Web interface edit records:
>>>
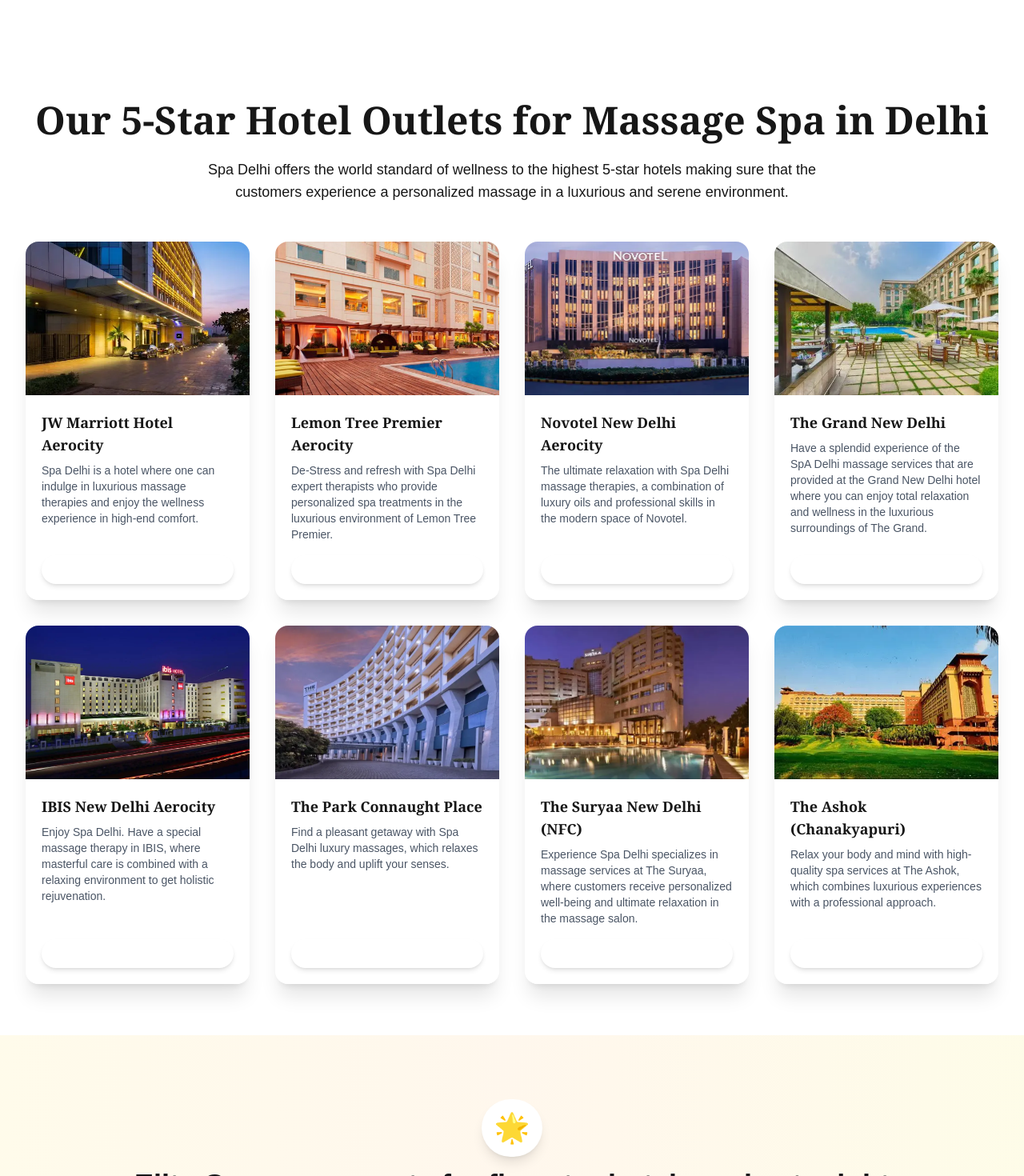
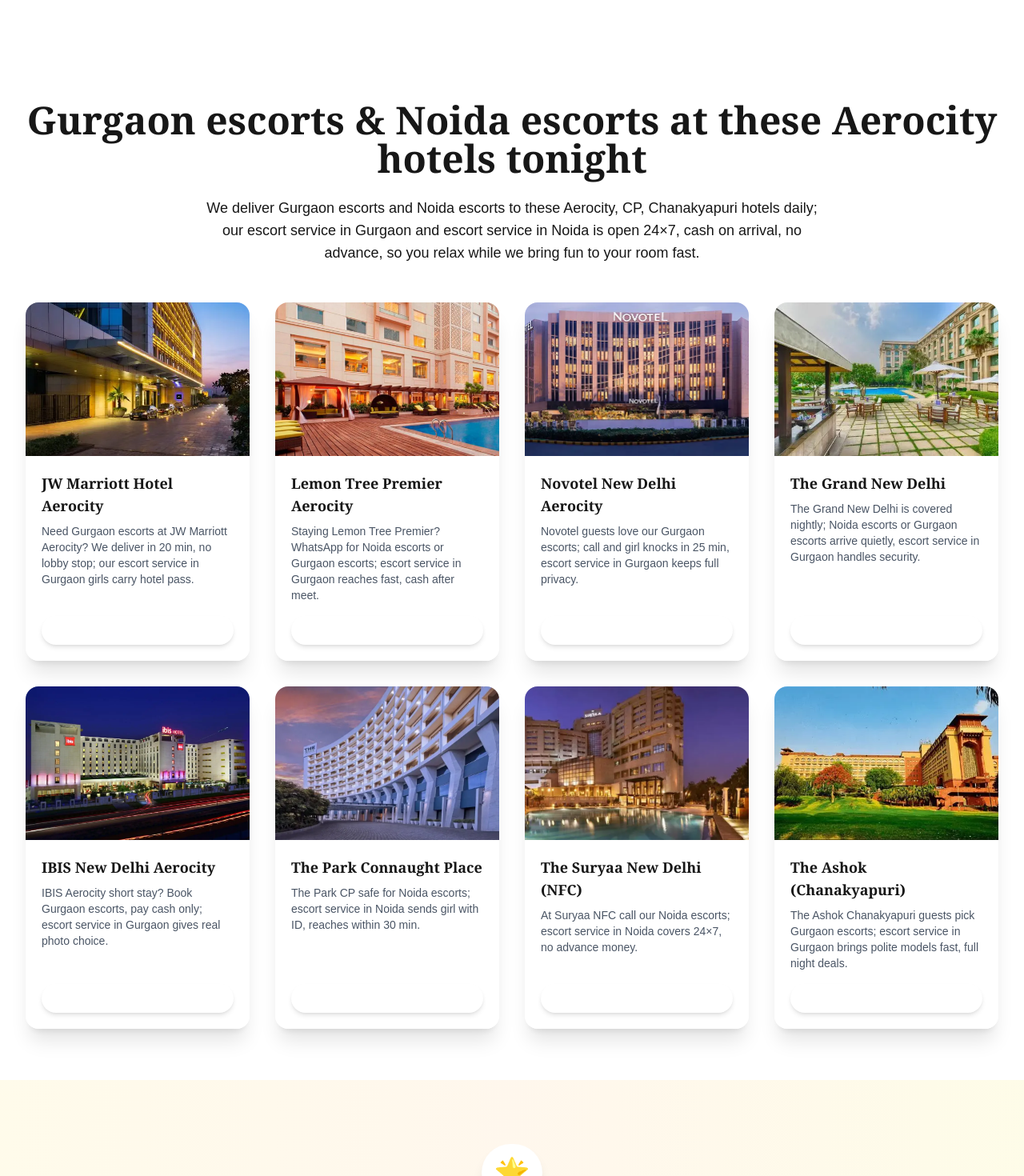
Before and after one commit to Prakash84/NewdelhiEs, a Next.js app: page /gurgaon-escorts in a window 1280 px wide. Shown: the part 1400-2870 px from the top of the page at 80% size. Built offline with nearby package versions, Linux system fonts and the light colour scheme.

Commit message:
production build ready

```diff
--- a/app/gurgaon-escorts/Outpage.tsx
+++ b/app/gurgaon-escorts/Outpage.tsx
@@ -37,17 +37,17 @@
     }
   ];
   const locations1 = [
-  "Bhopal", "Ludhiana", "Delhi", "Varanasi",
-  "Jamshedpur", "Hyderabad", "Chennai", "Rishikesh",
-  "Raipur", "Ghaziabad", "Amritsar", "Surat",
-  "Manali", "Dehradun", "Jammu", "Noida",
-  "Ambala", "Zirakpur", "Allahabad", "Jodhpur",
-  "Kochi", "Lucknow", "Haridwar", "Karnal",
-  "Chandigarh", "Guwahati", "Jaipur", "Indore",
-  "Navi Mumbai", "Ajmer", "Ranchi", "Patna",
-  "Visakhapatnam", "Vadodara", "Mohali", "Daman",
-  "Shimla", "Gurgaon", "Faridabad", "Goa",
-  "Pune", "Dwarka", "Jalandhar"
+  "Delhi Escorts", "Noida Escorts", "Aerocity Escorts", "Gurgaon Escorts",
+  "Mahipalpur Escorts", "Rohini Escorts", "Pritampura Escorts", "Escorts Connaught Place",
+  "Escorts Lajpatnagar", "Escorts Paharganj", "Escorts Dwarka", "Escorts Vasant Kunj",
+  "Escorts Greater Kailash", "Escorts new friends colony", "Escorts Green Park", "Escorts Saket",
+  // "Ambala", "Zirakpur", "Allahabad", "Jodhpur",
+  // "Kochi", "Lucknow", "Haridwar", "Karnal",
+  // "Chandigarh", "Guwahati", "Jaipur", "Indore",
+  // "Navi Mumbai", "Ajmer", "Ranchi", "Patna",
+  // "Visakhapatnam", "Vadodara", "Mohali", "Daman",
+  // "Shimla", "Gurgaon", "Faridabad", "Goa",
+  // "Pune", "Dwarka", "Jalandhar"
 ];
 const faqs = [
     {
@@ -110,49 +110,49 @@
     title: "JW Marriott Hotel Aerocity",
     image: "/images/JW Marriott Hotel Aerocity.webp",
     description:
-      "Spa Delhi is a hotel where one can indulge in luxurious massage therapies and enjoy the wellness experience in high-end comfort.",
+      "Need Gurgaon escorts at JW Marriott Aerocity? We deliver in 20 min, no lobby stop; our escort service in Gurgaon girls carry hotel pass.",
   },
   {
     title: "Lemon Tree Premier Aerocity",
     image: "/images/LemonTreePremierAerocity.webp",
     description:
-      "De-Stress and refresh with Spa Delhi expert therapists who provide personalized spa treatments in the luxurious environment of Lemon Tree Premier.",
+      "Staying Lemon Tree Premier? WhatsApp for Noida escorts or Gurgaon escorts; escort service in Gurgaon reaches fast, cash after meet.",
   },
   {
     title: "Novotel New Delhi Aerocity",
     image: "/images/NovotelNewDelhiAerocity.webp",
     description:
-      "The ultimate relaxation with Spa Delhi massage therapies, a combination of luxury oils and professional skills in the modern space of Novotel.",
+      "Novotel guests love our Gurgaon escorts; call and girl knocks in 25 min, escort service in Gurgaon keeps full privacy.",
   },
   {
     title: "The Grand New Delhi",
     image: "/images/TheGrandNewDelhi.webp",
     description:
-      "Have a splendid experience of the SpA Delhi massage services that are provided at the Grand New Delhi hotel where you can enjoy total relaxation and wellness in the luxurious surroundings of The Grand.",
+      "The Grand New Delhi is covered nightly; Noida escorts or Gurgaon escorts arrive quietly, escort service in Gurgaon handles security.",
   },
   {
     title: "IBIS New Delhi Aerocity",
     image: "/images/IBISNewDelhiAerocity.webp",
     description:
-      "Enjoy Spa Delhi. Have a special massage therapy in IBIS, where masterful care is combined with a relaxing environment to get holistic rejuvenation.",
+      "IBIS Aerocity short stay? Book Gurgaon escorts, pay cash only; escort service in Gurgaon gives real photo choice.",
   },
   {
     title: "The Park Connaught Place",
     image: "/images/TheParkConnaughtPlace.webp",
     description:
-      "Find a pleasant getaway with Spa Delhi luxury massages, which relaxes the body and uplift your senses.",
+      "The Park CP safe for Noida escorts; escort service in Noida sends girl with ID, reaches within 30 min.",
   },
   {
     title: "The Suryaa New Delhi (NFC)",
     image: "/images/TheSuryaaNewDelhi(NFC).webp",
     description:
-      "Experience Spa Delhi specializes in massage services at The Suryaa, where customers receive personalized well-being and ultimate relaxation in the massage salon.",
+      "At Suryaa NFC call our Noida escorts; escort service in Noida covers 24×7, no advance money.",
   },
   {
     title: "The Ashok (Chanakyapuri)",
     image: "/images/TheAshok(Chanakyapuri).webp",
     description:
-      "Relax your body and mind with high-quality spa services at The Ashok, which combines luxurious experiences with a professional approach.",
+      "The Ashok Chanakyapuri guests pick Gurgaon escorts; escort service in Gurgaon brings polite models fast, full night deals.",
   },
 ];
   return (
@@ -270,7 +270,7 @@
       whileInView={{ opacity: 1, y: 0 }}
       transition={{ duration: 0.6 }}
     >
-      Our 5-Star Hotel Outlets for Massage Spa in Delhi
+      Gurgaon escorts & Noida escorts at these Aerocity hotels tonight
     </motion.h2>
 
     {/* Description */}
@@ -280,7 +280,7 @@
       whileInView={{ opacity: 1 }}
       transition={{ duration: 0.6, delay: 0.2 }}
     >
-      Spa Delhi offers the world standard of wellness to the highest 5-star hotels making sure that the customers experience a personalized massage in a luxurious and serene environment.
+     We deliver Gurgaon escorts and Noida escorts to these Aerocity, CP, Chanakyapuri hotels daily; our escort service in Gurgaon and escort service in Noida is open 24×7, cash on arrival, no advance, so you relax while we bring fun to your room fast.
     </motion.p>
 
     {/* Cards */}
@@ -662,7 +662,7 @@
                          text-blue-700 font-semibold py-3 rounded-xl
                          transition duration-300 shadow-md"
             >
-              Call Girls in {city}
+               {city}
             </Link>
           ))}
         </div>
```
<<<
What the exercise asks: Tally up the lines in the data that hold the word "Guwahati". Only the total should be given.

Finished task: 2